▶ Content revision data
----------

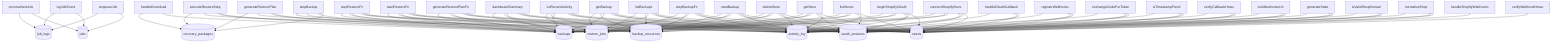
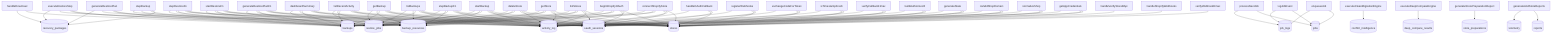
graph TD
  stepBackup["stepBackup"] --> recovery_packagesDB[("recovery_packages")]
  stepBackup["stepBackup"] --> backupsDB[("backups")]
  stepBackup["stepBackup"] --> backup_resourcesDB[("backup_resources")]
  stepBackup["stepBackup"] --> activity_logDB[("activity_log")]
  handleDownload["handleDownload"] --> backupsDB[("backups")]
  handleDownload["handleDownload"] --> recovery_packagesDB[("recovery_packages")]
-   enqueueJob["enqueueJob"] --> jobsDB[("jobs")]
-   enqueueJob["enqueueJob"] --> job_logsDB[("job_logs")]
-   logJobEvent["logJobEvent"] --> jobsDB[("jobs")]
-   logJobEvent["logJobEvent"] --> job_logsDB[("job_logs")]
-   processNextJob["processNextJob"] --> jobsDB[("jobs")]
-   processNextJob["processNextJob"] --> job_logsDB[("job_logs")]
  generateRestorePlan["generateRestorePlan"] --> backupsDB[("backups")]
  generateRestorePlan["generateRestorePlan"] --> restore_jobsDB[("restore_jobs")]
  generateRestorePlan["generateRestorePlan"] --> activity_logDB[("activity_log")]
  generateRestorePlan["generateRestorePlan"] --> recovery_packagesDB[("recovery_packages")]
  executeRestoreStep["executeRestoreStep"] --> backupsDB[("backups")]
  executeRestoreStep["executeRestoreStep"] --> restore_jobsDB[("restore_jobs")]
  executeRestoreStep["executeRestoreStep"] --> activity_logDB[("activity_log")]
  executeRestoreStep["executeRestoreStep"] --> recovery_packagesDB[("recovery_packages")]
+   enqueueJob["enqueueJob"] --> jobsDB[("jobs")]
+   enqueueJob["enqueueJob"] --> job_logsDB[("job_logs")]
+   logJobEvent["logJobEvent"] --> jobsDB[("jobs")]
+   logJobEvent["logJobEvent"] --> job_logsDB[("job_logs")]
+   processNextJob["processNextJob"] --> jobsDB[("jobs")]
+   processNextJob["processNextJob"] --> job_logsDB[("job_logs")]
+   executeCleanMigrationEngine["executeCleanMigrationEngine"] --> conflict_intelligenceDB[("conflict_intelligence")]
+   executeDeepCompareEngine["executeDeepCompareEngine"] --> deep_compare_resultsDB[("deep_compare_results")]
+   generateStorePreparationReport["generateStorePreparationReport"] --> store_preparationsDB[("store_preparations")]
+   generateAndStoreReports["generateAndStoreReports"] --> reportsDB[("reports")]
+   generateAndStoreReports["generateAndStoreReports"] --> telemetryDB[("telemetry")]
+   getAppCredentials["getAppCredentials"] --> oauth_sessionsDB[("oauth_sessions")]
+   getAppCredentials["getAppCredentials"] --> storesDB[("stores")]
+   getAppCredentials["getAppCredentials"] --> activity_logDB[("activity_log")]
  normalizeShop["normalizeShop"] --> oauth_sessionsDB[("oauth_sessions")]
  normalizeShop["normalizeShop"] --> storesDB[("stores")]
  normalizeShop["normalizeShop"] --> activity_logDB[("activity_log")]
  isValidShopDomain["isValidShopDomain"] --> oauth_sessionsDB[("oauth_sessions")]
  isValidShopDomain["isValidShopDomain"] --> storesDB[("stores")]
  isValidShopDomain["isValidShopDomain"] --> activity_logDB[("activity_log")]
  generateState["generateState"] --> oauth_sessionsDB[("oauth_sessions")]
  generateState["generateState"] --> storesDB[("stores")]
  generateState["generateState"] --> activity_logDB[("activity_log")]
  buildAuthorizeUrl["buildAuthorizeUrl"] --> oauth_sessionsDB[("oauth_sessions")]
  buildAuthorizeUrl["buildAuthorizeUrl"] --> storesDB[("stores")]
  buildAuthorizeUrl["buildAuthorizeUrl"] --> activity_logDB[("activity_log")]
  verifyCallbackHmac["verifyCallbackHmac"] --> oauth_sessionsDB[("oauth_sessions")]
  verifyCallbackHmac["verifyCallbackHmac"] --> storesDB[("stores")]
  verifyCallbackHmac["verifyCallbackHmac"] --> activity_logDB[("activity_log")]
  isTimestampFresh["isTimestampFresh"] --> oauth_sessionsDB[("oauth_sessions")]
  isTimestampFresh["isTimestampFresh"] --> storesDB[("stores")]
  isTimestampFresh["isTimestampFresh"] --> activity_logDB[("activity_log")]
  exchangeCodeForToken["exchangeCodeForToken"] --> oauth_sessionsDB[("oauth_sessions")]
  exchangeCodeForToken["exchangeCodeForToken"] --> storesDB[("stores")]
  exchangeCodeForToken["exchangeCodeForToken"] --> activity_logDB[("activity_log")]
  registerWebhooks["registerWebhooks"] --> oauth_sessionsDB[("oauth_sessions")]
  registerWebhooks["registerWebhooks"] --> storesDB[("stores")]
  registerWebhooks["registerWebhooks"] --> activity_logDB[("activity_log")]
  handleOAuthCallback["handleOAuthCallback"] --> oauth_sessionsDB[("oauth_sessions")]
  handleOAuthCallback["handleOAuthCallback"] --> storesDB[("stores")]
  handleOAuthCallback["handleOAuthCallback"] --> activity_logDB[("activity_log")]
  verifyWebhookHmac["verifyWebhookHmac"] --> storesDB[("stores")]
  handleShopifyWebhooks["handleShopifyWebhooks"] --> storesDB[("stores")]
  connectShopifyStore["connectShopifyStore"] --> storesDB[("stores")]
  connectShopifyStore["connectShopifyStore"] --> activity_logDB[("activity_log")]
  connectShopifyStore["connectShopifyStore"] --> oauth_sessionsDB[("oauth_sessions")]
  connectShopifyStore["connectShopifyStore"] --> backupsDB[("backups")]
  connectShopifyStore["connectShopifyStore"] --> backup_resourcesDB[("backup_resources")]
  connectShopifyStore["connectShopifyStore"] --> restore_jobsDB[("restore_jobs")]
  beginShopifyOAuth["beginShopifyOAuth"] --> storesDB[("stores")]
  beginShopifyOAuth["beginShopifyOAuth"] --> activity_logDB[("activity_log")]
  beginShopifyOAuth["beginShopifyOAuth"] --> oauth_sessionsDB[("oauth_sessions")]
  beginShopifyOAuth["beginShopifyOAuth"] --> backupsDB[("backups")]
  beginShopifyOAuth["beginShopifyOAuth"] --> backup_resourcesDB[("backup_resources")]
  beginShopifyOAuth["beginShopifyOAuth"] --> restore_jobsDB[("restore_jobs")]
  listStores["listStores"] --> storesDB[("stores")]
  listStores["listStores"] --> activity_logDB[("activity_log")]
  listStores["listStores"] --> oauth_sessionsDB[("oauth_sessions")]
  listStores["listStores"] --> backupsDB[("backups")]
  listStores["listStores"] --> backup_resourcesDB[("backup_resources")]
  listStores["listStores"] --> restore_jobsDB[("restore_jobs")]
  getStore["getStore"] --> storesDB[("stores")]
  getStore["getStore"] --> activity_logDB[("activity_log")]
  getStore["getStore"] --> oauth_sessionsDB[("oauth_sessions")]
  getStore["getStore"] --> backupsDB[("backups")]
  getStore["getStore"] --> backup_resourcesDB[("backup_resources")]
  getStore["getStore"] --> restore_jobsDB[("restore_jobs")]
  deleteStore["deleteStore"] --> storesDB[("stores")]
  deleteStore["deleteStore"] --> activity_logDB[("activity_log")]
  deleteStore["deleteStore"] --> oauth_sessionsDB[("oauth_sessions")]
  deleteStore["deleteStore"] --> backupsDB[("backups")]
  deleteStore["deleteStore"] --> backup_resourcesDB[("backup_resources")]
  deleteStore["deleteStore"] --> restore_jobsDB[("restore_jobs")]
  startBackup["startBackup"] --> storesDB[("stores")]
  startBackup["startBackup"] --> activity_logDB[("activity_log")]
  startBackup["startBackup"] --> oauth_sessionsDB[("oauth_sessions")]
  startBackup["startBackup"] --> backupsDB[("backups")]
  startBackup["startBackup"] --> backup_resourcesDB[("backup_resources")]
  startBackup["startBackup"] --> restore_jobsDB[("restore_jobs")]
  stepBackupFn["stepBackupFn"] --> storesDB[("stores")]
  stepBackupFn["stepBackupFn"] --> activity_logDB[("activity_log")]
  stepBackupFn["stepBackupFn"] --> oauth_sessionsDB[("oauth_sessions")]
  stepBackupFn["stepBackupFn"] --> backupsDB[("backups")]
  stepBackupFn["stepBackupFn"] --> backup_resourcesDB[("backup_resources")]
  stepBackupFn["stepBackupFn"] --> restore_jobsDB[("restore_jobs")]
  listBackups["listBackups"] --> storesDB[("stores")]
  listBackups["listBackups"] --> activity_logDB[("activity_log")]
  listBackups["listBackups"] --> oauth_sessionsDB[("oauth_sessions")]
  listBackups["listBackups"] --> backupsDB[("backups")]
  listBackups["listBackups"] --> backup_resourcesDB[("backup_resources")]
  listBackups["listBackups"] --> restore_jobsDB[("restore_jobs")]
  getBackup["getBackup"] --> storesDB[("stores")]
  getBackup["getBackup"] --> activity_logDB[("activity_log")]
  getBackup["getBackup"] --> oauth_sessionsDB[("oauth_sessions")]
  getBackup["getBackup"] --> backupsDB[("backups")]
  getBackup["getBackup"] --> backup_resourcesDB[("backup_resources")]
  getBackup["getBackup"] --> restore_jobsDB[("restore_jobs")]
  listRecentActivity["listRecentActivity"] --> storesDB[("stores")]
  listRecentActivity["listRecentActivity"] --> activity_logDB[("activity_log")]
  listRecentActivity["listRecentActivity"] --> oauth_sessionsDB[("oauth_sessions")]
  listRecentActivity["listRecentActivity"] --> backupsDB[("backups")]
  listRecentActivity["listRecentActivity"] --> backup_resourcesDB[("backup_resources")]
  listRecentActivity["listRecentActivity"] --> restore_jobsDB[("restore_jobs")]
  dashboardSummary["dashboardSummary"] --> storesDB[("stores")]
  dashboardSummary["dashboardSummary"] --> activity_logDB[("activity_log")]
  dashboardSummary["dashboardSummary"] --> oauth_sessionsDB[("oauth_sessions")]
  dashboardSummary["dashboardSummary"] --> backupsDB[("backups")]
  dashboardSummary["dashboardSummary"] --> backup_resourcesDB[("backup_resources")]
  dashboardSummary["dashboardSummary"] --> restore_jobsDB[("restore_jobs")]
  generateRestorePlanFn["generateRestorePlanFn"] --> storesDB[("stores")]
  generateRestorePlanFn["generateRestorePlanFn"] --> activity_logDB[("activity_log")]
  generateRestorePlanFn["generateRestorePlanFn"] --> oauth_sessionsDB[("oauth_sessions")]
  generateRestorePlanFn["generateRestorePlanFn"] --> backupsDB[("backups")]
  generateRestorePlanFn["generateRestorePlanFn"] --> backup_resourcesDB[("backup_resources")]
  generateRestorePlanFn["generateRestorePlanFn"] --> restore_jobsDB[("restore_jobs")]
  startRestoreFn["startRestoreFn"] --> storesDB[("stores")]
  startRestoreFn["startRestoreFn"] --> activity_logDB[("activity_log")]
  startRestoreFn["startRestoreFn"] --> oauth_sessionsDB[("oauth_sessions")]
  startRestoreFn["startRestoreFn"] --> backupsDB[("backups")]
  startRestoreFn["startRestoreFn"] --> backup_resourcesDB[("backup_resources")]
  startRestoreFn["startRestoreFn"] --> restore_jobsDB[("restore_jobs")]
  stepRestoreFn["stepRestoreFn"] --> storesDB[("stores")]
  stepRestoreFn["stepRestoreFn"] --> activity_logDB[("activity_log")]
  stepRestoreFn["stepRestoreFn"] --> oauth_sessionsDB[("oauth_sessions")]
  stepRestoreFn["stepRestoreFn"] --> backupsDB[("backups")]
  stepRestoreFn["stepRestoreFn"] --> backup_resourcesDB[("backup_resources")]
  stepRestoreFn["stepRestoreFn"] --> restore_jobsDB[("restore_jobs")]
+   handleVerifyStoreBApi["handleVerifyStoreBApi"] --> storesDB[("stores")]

----------

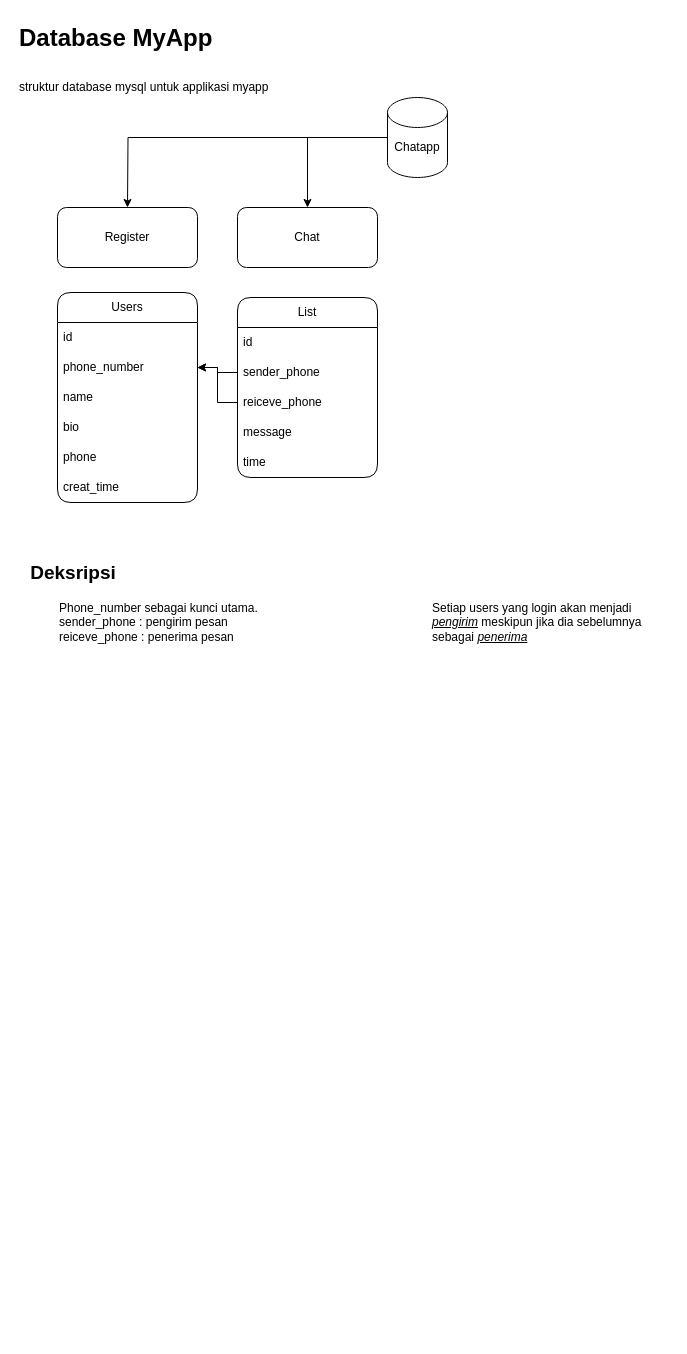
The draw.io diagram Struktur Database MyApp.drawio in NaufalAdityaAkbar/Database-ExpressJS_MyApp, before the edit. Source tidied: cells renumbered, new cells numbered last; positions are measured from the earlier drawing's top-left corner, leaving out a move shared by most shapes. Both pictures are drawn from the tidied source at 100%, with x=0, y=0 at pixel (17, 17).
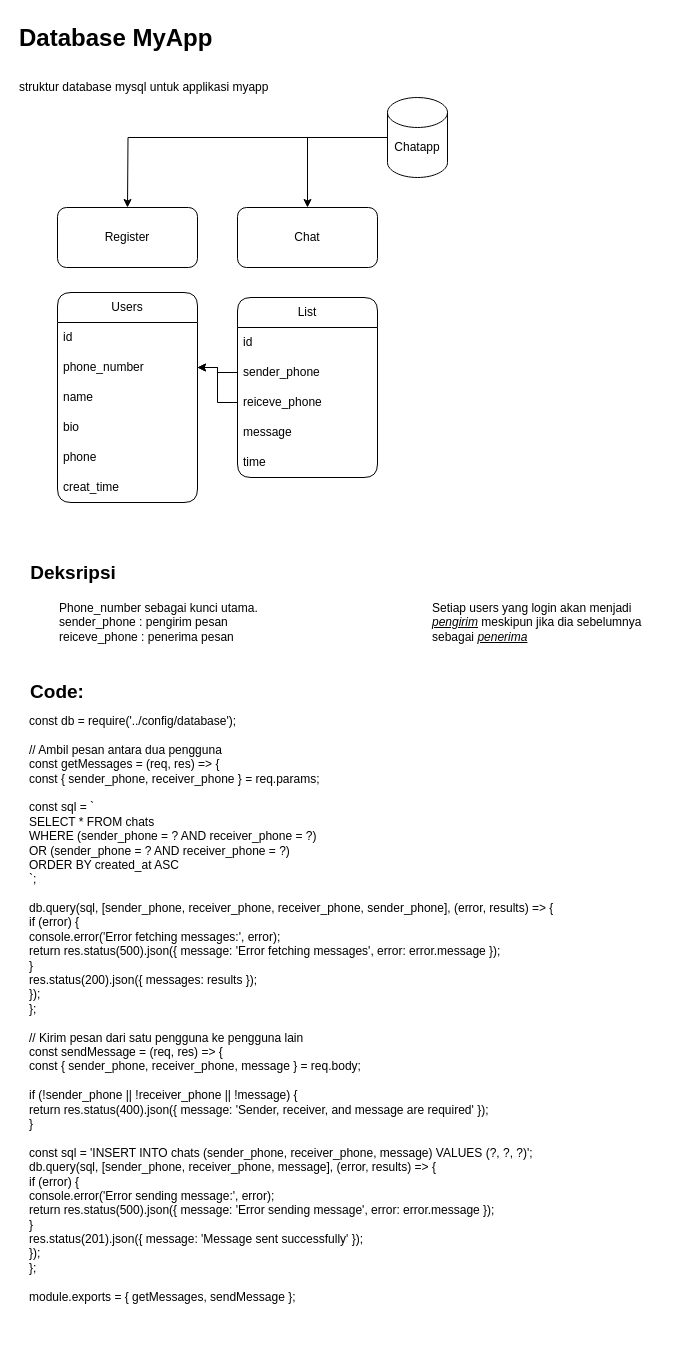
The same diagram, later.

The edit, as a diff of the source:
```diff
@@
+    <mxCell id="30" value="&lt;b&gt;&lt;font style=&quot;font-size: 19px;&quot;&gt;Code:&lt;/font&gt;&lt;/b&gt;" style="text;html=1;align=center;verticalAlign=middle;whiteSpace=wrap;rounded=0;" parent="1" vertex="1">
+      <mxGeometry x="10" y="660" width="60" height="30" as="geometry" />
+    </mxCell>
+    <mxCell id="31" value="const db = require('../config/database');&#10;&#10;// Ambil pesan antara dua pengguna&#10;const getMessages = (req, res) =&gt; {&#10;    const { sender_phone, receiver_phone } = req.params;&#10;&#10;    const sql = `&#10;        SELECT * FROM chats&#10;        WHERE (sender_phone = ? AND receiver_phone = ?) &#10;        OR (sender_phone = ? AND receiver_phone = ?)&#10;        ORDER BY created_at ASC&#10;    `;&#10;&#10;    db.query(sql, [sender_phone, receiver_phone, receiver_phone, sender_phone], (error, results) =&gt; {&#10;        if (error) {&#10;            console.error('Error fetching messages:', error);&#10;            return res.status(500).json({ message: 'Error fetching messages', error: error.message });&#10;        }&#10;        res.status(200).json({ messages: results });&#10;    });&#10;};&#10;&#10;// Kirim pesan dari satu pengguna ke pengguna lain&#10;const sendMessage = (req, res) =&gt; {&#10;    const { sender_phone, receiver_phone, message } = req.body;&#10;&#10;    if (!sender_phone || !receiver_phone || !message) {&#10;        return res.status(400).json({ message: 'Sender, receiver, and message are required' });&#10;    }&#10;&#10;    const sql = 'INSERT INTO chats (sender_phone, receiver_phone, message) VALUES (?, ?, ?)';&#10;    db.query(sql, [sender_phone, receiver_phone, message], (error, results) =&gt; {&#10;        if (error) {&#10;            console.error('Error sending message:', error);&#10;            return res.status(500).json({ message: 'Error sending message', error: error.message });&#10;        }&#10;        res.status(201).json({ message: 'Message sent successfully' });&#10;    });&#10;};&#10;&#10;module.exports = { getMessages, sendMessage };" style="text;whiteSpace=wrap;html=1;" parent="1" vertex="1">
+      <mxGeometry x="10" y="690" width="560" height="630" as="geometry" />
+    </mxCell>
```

----------

▶ What to work on
Return, from the data, each line that has the word "getStore" in it.

▶ Solution to the problem
  getStore["getStore"] --> storesDB[("stores")]
  getStore["getStore"] --> activity_logDB[("activity_log")]
  getStore["getStore"] --> oauth_sessionsDB[("oauth_sessions")]
  getStore["getStore"] --> backupsDB[("backups")]
  getStore["getStore"] --> backup_resourcesDB[("backup_resources")]
  getStore["getStore"] --> restore_jobsDB[("restore_jobs")]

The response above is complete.